**Task to complete**
Can you output the records below exactly as they are written?

**Material shown**
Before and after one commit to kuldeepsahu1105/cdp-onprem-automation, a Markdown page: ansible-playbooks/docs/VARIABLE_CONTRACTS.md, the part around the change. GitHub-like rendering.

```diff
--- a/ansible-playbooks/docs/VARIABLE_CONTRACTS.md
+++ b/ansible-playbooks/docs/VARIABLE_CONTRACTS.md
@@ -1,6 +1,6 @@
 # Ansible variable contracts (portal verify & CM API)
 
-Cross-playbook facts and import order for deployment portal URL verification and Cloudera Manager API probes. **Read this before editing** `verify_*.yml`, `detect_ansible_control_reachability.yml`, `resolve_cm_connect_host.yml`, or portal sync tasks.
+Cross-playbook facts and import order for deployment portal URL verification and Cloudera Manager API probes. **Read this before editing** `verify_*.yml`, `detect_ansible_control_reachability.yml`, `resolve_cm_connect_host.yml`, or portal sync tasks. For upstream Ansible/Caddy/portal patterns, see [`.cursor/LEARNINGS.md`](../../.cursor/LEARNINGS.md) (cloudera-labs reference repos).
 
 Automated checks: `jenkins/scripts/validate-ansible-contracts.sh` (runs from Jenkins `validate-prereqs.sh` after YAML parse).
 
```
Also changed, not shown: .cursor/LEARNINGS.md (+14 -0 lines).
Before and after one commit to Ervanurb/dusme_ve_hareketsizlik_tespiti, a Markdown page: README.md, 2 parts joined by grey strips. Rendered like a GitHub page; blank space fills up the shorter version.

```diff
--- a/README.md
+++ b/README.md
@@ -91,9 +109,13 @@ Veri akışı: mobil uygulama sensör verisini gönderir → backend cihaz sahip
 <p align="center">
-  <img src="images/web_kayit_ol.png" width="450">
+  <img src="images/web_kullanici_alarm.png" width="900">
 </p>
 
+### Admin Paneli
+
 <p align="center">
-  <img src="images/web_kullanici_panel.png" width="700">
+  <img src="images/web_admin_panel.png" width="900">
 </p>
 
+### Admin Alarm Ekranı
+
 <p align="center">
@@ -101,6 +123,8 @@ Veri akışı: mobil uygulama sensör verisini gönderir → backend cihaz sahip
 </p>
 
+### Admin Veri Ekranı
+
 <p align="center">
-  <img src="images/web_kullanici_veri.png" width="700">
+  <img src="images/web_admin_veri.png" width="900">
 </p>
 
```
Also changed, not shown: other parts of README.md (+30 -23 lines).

**Exercise solution**
Before and after one commit to kuldeepsahu1105/cdp-onprem-automation, a Markdown page: ansible-playbooks/docs/VARIABLE_CONTRACTS.md, the part around the change. GitHub-like rendering.

```diff
--- a/ansible-playbooks/docs/VARIABLE_CONTRACTS.md
+++ b/ansible-playbooks/docs/VARIABLE_CONTRACTS.md
@@ -1,6 +1,6 @@
 # Ansible variable contracts (portal verify & CM API)
 
-Cross-playbook facts and import order for deployment portal URL verification and Cloudera Manager API probes. **Read this before editing** `verify_*.yml`, `detect_ansible_control_reachability.yml`, `resolve_cm_connect_host.yml`, or portal sync tasks.
+Cross-playbook facts and import order for deployment portal URL verification and Cloudera Manager API probes. **Read this before editing** `verify_*.yml`, `detect_ansible_control_reachability.yml`, `resolve_cm_connect_host.yml`, or portal sync tasks. For upstream Ansible/Caddy/portal patterns, see [`.cursor/LEARNINGS.md`](../../.cursor/LEARNINGS.md) (cloudera-labs reference repos).
 
 Automated checks: `jenkins/scripts/validate-ansible-contracts.sh` (runs from Jenkins `validate-prereqs.sh` after YAML parse).
 
```
Also changed, not shown: .cursor/LEARNINGS.md (+14 -0 lines).
Before and after one commit to Ervanurb/dusme_ve_hareketsizlik_tespiti, a Markdown page: README.md, 2 parts joined by grey strips. Rendered like a GitHub page; blank space fills up the shorter version.

```diff
--- a/README.md
+++ b/README.md
@@ -91,9 +109,13 @@ Veri akışı: mobil uygulama sensör verisini gönderir → backend cihaz sahip
 <p align="center">
-  <img src="images/web_kayit_ol.png" width="450">
+  <img src="images/web_kullanici_alarm.png" width="900">
 </p>
 
+### Admin Paneli
+
 <p align="center">
-  <img src="images/web_kullanici_panel.png" width="700">
+  <img src="images/web_admin_panel.png" width="900">
 </p>
 
+### Admin Alarm Ekranı
+
 <p align="center">
@@ -101,6 +123,8 @@ Veri akışı: mobil uygulama sensör verisini gönderir → backend cihaz sahip
 </p>
 
+### Admin Veri Ekranı
+
 <p align="center">
-  <img src="images/web_kullanici_veri.png" width="700">
+  <img src="images/web_admin_veri.png" width="900">
 </p>
 
```
Also changed, not shown: other parts of README.md (+30 -23 lines).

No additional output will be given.